Ron Francis was hired to be the general manager of the Seattle Kraken on July 18th, 2019. The role, building a professional sports franchise from literally nothing, is unlike any other position in sport. He doesn’t get to blame the last guy. Nor does he have cupboards full of high picks or promising prospects, though they may come. All Francis has is a clean slate, the freedom to fill each supporting role, and the hopes of a city on his back. But while the Kraken’s story is just beginning, their GM’s stretches back four decades.
In his new role with the Kraken, Francis needs to produce a Cup contender for the city of Seattle. When he was selected fourth overall by the Hartford Whalers in 1981, he instantly became one of the team’s main producers and leaders. Named captain at only 22, he was one of the youngest in NHL history at the time. Francis produced at above a point-per-game pace throughout most of his NHL career, whether playing with highly-skilled, championship-calibre rosters, or with rebuilding or expansion teams; he put up points, regardless of his circumstances.
Francis Was Always Great, But Not Always Appreciated
He’s known troubles, stripped of his captaincy after a dispute with the coach, (from ‘Whalers Coach Removes Francis as Team Captain,’ Buffalo News, 12/08/1990), and he’s known successes, capturing two Stanley Cups with the Pittsburgh Penguins, and five separate individual awards over his career. His No. 10 was retired by the Carolina Hurricanes (and by extension the Whalers) and he’s deserving of similar treatment in Pittsburgh. He ranks second in NHL history in assists, behind only the great Wayne Gretzky, and fourth in games played.
Finding success playing alongside superstars like Mario Lemieux or Jaromír Jágr is not as easy as it might seem. You need to recognize how the stars play with the puck so that while the attention is on them, you can move into the right spot to receive a pass, or put it where they’re going to be. Francis understood this, and the game of hockey as a whole, in a way most other general managers can only hope to emulate. You can see it in the pieces he put in place in Carolina to build one of the league’s up-and-coming teams.
Francis Did Well in Carolina
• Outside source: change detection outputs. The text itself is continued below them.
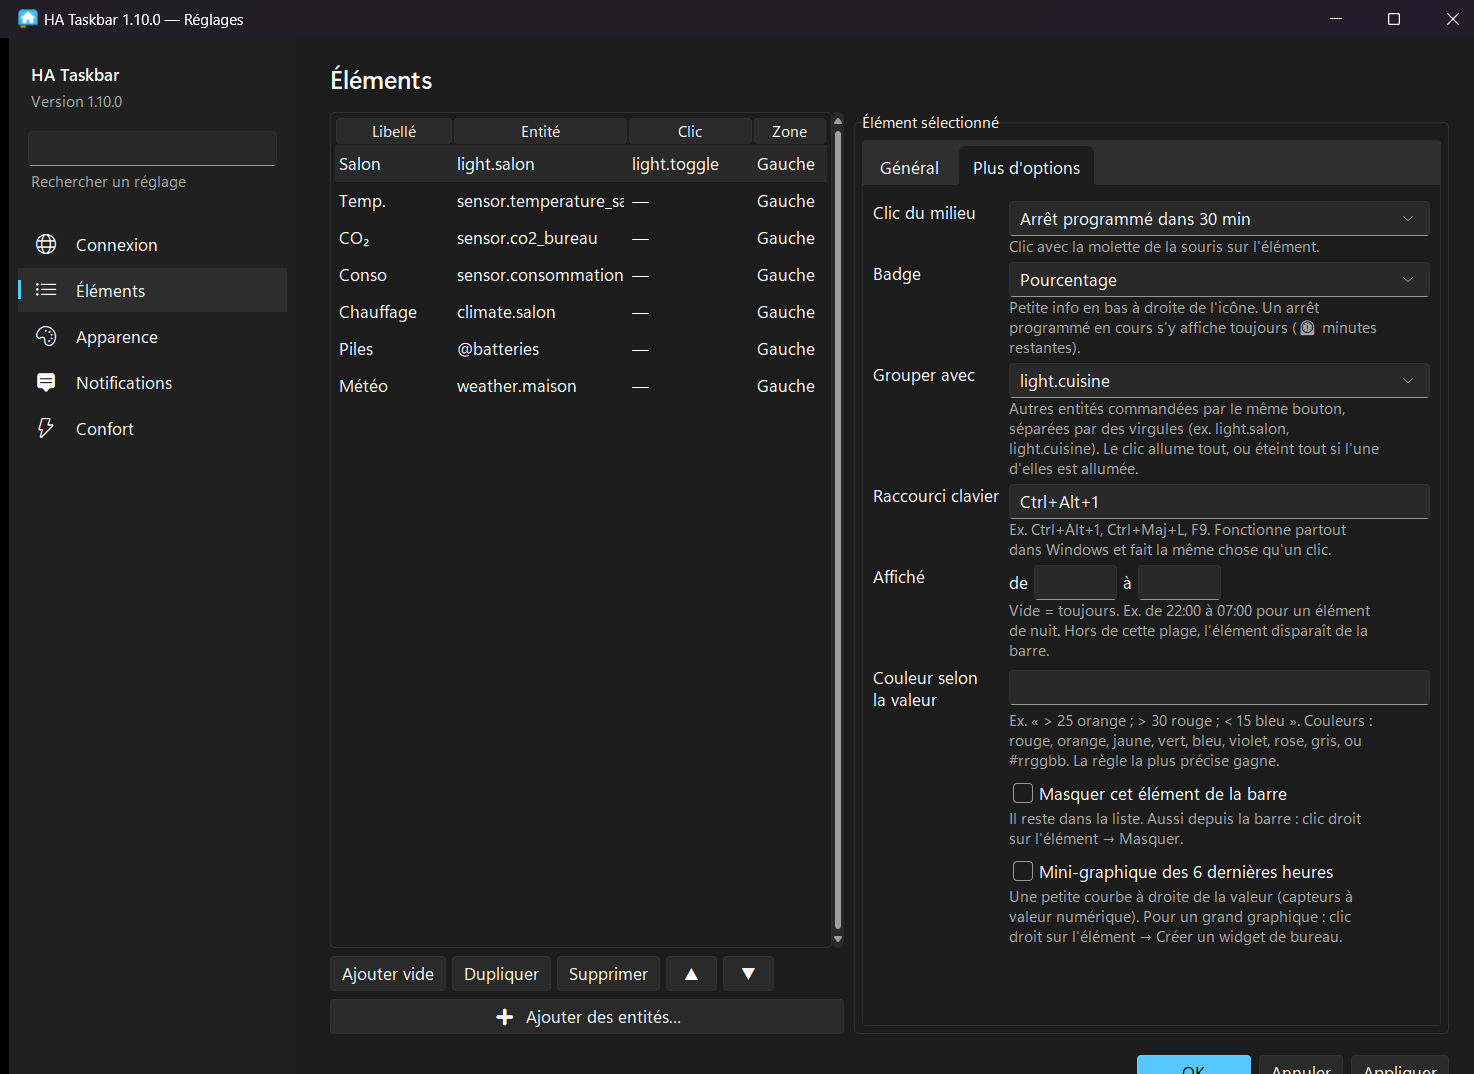
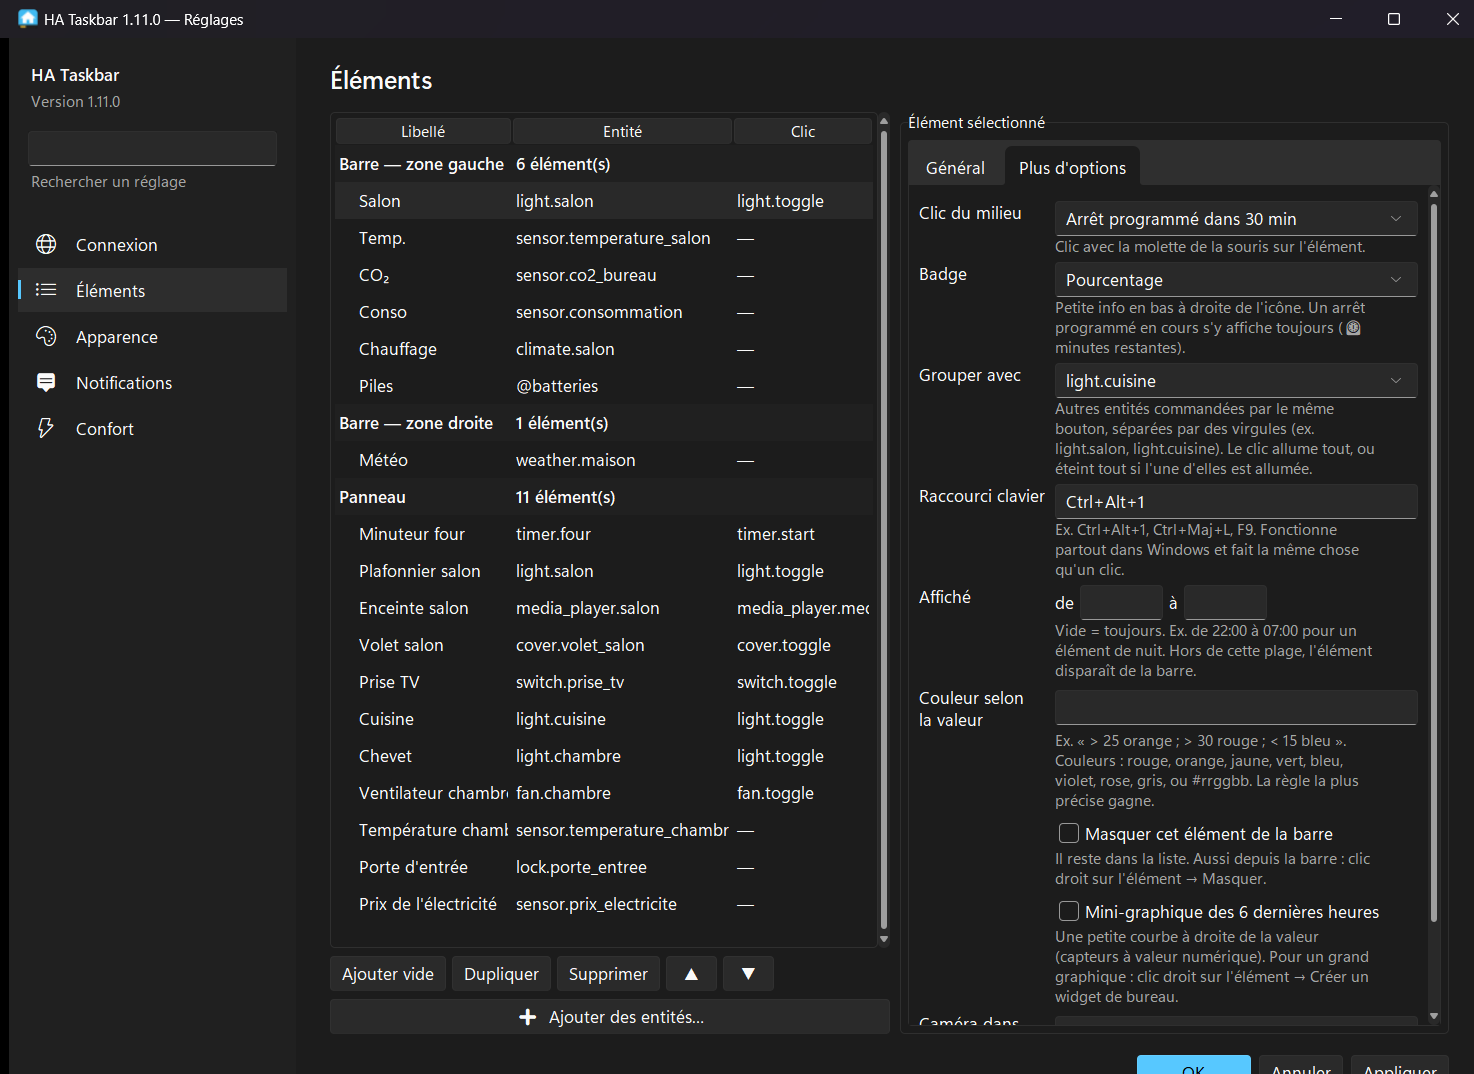
Captures 1.11 (panneau, minuteur, pochette, Assist) et titres de la liste des elements non coupes
- docs/screenshots : panneau, carte d'un minuteur, palette avec Assist (FR et EN), captures des
  reglages refaites avec la liste en 3 parties et le champ « Afficher la camera »
- Reglages : le nombre d'elements d'une partie et le texte « fais glisser » passent dans la 2e colonne

diff --git a/settings_ui.py b/settings_ui.py
@@ -874,13 +874,13 @@ class SettingsWindow:
         items = self.cfg["items"]
         for zone, title in self.ZONES:
             idx = [i for i, it in enumerate(items) if item_zone(it) == zone]
-            self.tree.insert("", "end", iid="grp:" + zone, values=("%s  (%d)" % (title, len(idx)), "", ""),
+            self.tree.insert("", "end", iid="grp:" + zone, values=(title, _("%d élément(s)") % len(idx) if idx else "", ""),
                              tags=("group",))
             for i in idx:
                 self.tree.insert("", "end", iid=str(i), values=self.tree_values(items[i]))
             if not idx:
                 self.tree.insert("", "end", iid="empty:" + zone, tags=("hint",),
-                                 values=("    " + _("(vide — fais glisser un élément ici)"), "", ""))
+                                 values=("    " + _("(vide)"), _("fais glisser un élément ici"), ""))
         if self.cfg["items"]:
             self.empty_label.place_forget()
         else:

diff --git a/i18n_en.py b/i18n_en.py
@@ -847,6 +847,9 @@ EN = {
     "Barre — zone gauche": "Bar — left zone",
     "Barre — zone droite": "Bar — right zone",
     "(vide — fais glisser un élément ici)": "(empty — drag an item here)",
+    "(vide)": "(empty)",
+    "fais glisser un élément ici": "drag an item here",
+    "%d élément(s)": "%d item(s)",
     "Ouvrir le panneau": "Open the panel",
     "Le panneau est vide : range d'abord un élément dans la partie « Panneau » de l'onglet Éléments.":
         "The panel is empty: first put an item in the “Panel” part of the Items tab.",

diff --git a/README.md b/README.md
@@ -34,6 +34,10 @@ Un **programme d'installation** et une **version portable** (sans installation) 
 Version Windows. Sur Mac, ces nouveautés arrivent dans une prochaine version.
 
 **🏠 Le panneau** : un seul bouton sur la barre des tâches ouvre la liste de tes éléments, juste au-dessus, comme les Paramètres rapides de Windows 11.
+
+<p align="center">
+  <img src="docs/screenshots/panneau.png" width="620" alt="Le panneau, élargi sur deux colonnes : minuteur, lumières, enceinte avec sa pochette, volet, ventilateur, serrure">
+</p>
 - Les éléments sont **rangés par pièce**. Chaque ligne a une **recherche**, des **interrupteurs**, des **curseurs** (luminosité, volume, position d'un volet…), des boutons **+/−** pour un thermostat, et l'**image des caméras**.
 - **Taille réglable** : tire le bord haut, gauche ou droit. Quand le panneau est large, les pièces se répartissent sur **plusieurs colonnes**. Un double-clic sur un bord remet la taille d'origine.
 - **Ordre libre** : glisse un élément dans sa pièce, ou le titre d'une pièce pour la déplacer en entier.
@@ -44,11 +48,19 @@ Version Windows. Sur Mac, ces nouveautés arrivent dans une prochaine version.
 
 **🖼 Photos et pochettes** : la photo d'une personne et la pochette du morceau en cours s'affichent dans la carte et dans le panneau.
 
+<p align="center">
+  <img src="docs/screenshots/carte-minuteur.png" width="300" alt="Carte d'un minuteur : compte à rebours, Pause, Annuler, Terminer, durées toutes prêtes">
+  &nbsp;
+  <img src="docs/screenshots/carte-media.png" width="300" alt="Carte d'une enceinte avec la pochette du morceau en cours">
+</p>
+
 **📷 Caméras**
 - **Caméra dans la carte** : **Réglages → Éléments → Plus d'options → Caméra dans la carte** affiche l'image en direct en haut de la carte d'un élément (la caméra de l'entrée sur le bouton du portail, par exemple).
 - **Fenêtre caméra quand on sonne** : une notification d'état peut ouvrir une petite fenêtre en bas à droite avec l'image en direct (**Réglages → Notifications → Afficher la caméra**). Elle ne prend pas le clavier, se ferme seule après une minute, et un clic sur l'image ouvre la carte de la caméra.
 
 **💬 Assist dans la palette** : tape une phrase (« allume le salon », « quelle heure est-il ») puis **Entrée** sur la ligne « Demander à Assist », ou **Ctrl+Entrée**. La réponse s'affiche sous la recherche.
+
+![Assist dans la palette de commandes](docs/screenshots/palette-assist.png)
 
 **🖥 Plusieurs écrans** : chaque élément peut s'afficher sur la barre des tâches d'un autre écran (**Réglages → Éléments → Écran**, ou Ctrl + glisser l'élément jusqu'à l'autre barre). Si cet écran est débranché, l'élément revient sur la barre principale.
 

diff --git a/README.en.md b/README.en.md
@@ -35,6 +35,8 @@ An **installer** and a **portable version** (no installation) are provided: noth
 These features are in the Windows version. They will come to the Mac in a later version.
 
 - 🏠 **The panel**: a single taskbar button opens a list of your items above it, like Windows 11 Quick Settings.
+
+  <p align="center"><img src="docs/screenshots/en/panel.png" width="620" alt="The panel, widened to two columns"></p>
   - Items are grouped by room, with search, toggles, sliders (brightness, volume, cover position…), +/− buttons for thermostats, and live camera images.
   - **Resize it** by dragging its top, left or right edge. When it is wide, rooms spread over **several columns**.
   - **Reorder** by dragging an item within its room, or a room title to move the whole room.
@@ -46,6 +48,13 @@ These features are in the Windows version. They will come to the Mac in a later 
   - a live image at the top of an item's card (**Settings → Items → More options → Camera in the card**);
   - a small camera window when someone rings: a state notification can show the camera live (**Settings → Notifications → Show camera**).
 - 💬 **Assist in the command palette**: type a sentence, then press **Ctrl+Enter**. The answer appears under the search box.
+
+  <p align="center">
+    <img src="docs/screenshots/en/card-timer.png" width="300" alt="Timer card">
+    &nbsp;
+    <img src="docs/screenshots/en/card-media.png" width="300" alt="Speaker card with album art">
+  </p>
+  <p align="center"><img src="docs/screenshots/en/palette-assist.png" alt="Assist in the command palette"></p>
 - 🖥 **Multiple screens**: each item can go on the taskbar of another screen (**Settings → Items → Screen**).
 - **Also new**:
   - a **"+N" button** for items that would cover Windows icons;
Francis selected Sebastian Aho in Round 2 at the 2015 Draft when 29 other GMs passed on him. Haydn Fleury (2014), Noah Hanafin (2015) and Jake Bean (2016) are other recognizable names from his years at the Hurricanes’ draft table. His final Round 1 selection for the Hurricanes, Martin Necas (2017), is also showing promise. As is so often the case, current GM Don Waddell might receive the accolades if the Hurricanes go the distance in the next season or two, but Francis’ fingerprints are all over the core of their roster.
Francis also traded for Teuvo Teravainen at the 2017 Entry Draft, a move that now looks brilliant. He made few other significant trades, preferring a slow build which likely suits an expansion franchise better.
Barring the unlikely repetition of the Vegas Golden Knights’ inaugural season’s success, there will be little pressure on Francis to sacrifice the future for the present with the Kraken. Fans will be content, for the first season or two, with having a franchise to cheer for. It will be Francis’ job to use that grace period to his advantage.
Between the Expansion Draft and the NHL Entry Draft, player selection will be the most important part of his job as GM. Round 1 is easy, especially for a GM of a new team, simply picking the player he views as the best available. Beyond that, Francis’ eye for talent, along with the input from his scouting staff, all of whom he hired, should hopefully garner them a steal or two in the later rounds.
It Will Be a Tale of Two Drafts
The key for the Expansion Draft is selecting players whose apparent warts can be removed, by either time, training or increased opportunity, so that their underlying talents can blossom, and Francis seems to possess it. He saw something in Teravainen that the Blackhawks missed, though they’re a team that has come out on the winning side of most trades. That insight is the edge that a Hall of Famer like Francis will bring to the Kraken as he navigates the vitally important events coming up in the next calendar year.
Following the Expansion Draft, he’ll need to build depth through the Entry Draft. Aho, mentioned above, is the perfect example of Francis at work. Having obvious offensive talent, the young forward was undersized compared to other Finnish prospects of that time, but Francis spent the 33rd overall pick on him anyway and ended up having no regrets. Hopefully, Francis and his team will identify prospects with that potential and pair them with a coach that can mold them into NHL players.
The opportunity should exist to gain extra draft picks through clever negotiation during the first draft to be used in the second. Last, he’ll have to convince the ideal free agents that the Kraken are the right destination. Maximizing the return on those picks and signings could mean the difference between a couple of seasons of build-up or a decade of darkness. So far, the Seattle franchise hasn’t made many missteps. Let’s hope they can continue that trend.